At the recent Slow Food biennial convention in Turin, Italy, I joined food lovers from around the world as they perused a vast indoor market stocked with some of the tastiest morsels to be coaxed from the land anywhere. Samples were flowing in the great hall, dubbed the Salone del Gusto (Salon of Taste). Rows of stalls filled the 324,000-square-foot exhibition space, offering delicacies like prosciutto from acorn-fed pigs, bread baked on maple leaves, blue-tinged Persian salt, brewed beans gathered from the wild coffee forests of Ethiopia, Sicilian spleen sandwiches, and countless other gastronomic treasures.
A foodie encounter of a different sort was taking place in the building next door. There, 6,400 farmers, fishermen, cooks, food activists, teachers and students from 161 countries were engaged in three days of intense dialog. This was the other half of the Slow Food convention, called Terra Madre, Italian for “Mother Earth.”
In addition to talking shop on a variety of issues related to food production, Terra Madre participants gave presentations to their colleagues on many subjects. One, on the importance of the moringa tree in Kenya, might not seem relevant to, say, the Amazonian Guarani tribal members in attendance. But the Guarani’s Juçara tree, which produces palm hearts and açaí, fills a similarly central role in their culture and faces analogous threats from environmental destruction. Other presentations covered topics like sustainable seafood, seed patents, and farming in arid climates.
Slow Food began in 1986 when Carlo Petrini, a journalist, staged a protest against a McDonald’s on the Spanish Steps of Rome. Since then, the movement has turned into an organization that’s been through many transformations, and is currently working to shed its image as a pleasure-based club of a privileged few.
“I’m sick of masturbatory gourmets, people who smell a glass of Bordeaux for half an hour and speak divinely, as if they are priests, ‘Oh, it has the wonderful smell of horse sweat,’” said Petrini at a press conference during the 2008 Slow Food convention. He started Terra Madre in 2004 to help bring Slow Food in line with its mission of supporting food that’s “good, clean and fair.”
Unlike the Salone del Gusto, Terra Madre wasn’t open to the public. The participants were selected via an application process, and those chosen as delegates had their expenses paid by Slow Food.
“Terra Madre is a moment when people can realize that they’re not alone. It profoundly changes how people live their lives,” said Josh Viertel, president of Slow Food USA.

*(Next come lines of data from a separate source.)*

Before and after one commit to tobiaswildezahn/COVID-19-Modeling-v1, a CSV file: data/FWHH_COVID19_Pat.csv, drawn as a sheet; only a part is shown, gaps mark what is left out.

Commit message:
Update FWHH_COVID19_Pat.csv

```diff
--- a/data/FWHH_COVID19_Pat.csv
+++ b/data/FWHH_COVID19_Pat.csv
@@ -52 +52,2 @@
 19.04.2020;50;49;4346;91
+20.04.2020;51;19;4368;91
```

One morning, Viertel led an energetic gathering of more than 700 delegates from the United States, and the stereotypical Slow Food image of leisurely indulgence was nowhere to be found. One of the many resolutions agreed upon was that each chapter of Slow Food USA would partner with a chapter in Africa, with the first priority to do what they could to help their African counterparts grow gardens.
Viertel, invoking the pace of Slow Food’s mascot, the snail, reminded the group that “It’s only taken 60 years to screw up our food system. If it takes another 60 years to fix it, that’s OK.” Petrini spoke next, emphasizing transformation, whereby old ideas that still work can be maintained, as preferable to revolution, where the good is sometimes tossed out with the bad. Nonetheless, the revolutionary spirit in the room was palpable. There was chanting, clapping, and stomping, and the energy recalled that of other social movements.

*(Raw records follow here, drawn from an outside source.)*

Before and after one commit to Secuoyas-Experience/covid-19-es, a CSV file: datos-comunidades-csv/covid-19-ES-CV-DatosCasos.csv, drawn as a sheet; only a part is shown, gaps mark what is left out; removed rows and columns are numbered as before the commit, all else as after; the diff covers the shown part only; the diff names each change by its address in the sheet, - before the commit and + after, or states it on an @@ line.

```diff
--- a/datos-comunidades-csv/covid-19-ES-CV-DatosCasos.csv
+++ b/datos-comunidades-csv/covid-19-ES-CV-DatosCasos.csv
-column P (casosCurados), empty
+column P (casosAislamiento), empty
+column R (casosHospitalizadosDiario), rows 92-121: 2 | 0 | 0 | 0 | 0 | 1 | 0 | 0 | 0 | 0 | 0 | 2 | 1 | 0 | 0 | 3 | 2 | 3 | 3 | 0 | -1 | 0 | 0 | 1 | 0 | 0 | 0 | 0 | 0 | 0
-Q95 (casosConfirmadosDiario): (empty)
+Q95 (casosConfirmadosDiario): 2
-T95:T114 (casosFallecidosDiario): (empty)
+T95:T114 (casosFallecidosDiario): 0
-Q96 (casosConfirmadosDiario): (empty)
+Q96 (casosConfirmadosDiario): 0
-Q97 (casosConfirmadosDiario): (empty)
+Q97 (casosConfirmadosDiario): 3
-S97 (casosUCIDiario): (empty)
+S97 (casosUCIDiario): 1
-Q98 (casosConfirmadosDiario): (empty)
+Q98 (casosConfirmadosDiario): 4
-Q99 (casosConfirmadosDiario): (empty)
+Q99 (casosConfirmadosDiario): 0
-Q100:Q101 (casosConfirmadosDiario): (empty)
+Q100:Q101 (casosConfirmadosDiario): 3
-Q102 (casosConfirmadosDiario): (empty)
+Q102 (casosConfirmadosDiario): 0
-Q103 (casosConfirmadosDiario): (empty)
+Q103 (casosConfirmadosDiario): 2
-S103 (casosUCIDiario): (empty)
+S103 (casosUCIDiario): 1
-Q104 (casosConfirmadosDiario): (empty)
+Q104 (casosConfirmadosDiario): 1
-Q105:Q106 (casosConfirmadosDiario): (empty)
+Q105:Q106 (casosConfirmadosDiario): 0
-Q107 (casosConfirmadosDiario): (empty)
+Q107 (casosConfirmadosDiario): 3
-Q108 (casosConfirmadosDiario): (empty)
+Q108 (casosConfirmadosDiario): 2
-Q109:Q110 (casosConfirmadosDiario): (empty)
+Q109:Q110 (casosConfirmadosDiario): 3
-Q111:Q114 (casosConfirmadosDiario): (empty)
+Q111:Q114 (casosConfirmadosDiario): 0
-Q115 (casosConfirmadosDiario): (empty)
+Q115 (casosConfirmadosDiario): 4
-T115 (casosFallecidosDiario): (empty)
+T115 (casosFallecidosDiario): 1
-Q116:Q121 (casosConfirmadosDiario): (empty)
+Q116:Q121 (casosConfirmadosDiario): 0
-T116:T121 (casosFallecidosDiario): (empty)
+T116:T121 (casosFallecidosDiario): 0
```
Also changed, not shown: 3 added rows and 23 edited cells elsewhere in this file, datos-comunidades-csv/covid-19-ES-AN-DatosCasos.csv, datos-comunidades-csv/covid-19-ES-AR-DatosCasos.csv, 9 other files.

“Food and food culture [has] become an expression of power,” said Petrini. “[It has] become a rediscovery of people’s relationship with the landscape. … We’re not just talking about food and agriculture, we’re talking about spirituality.”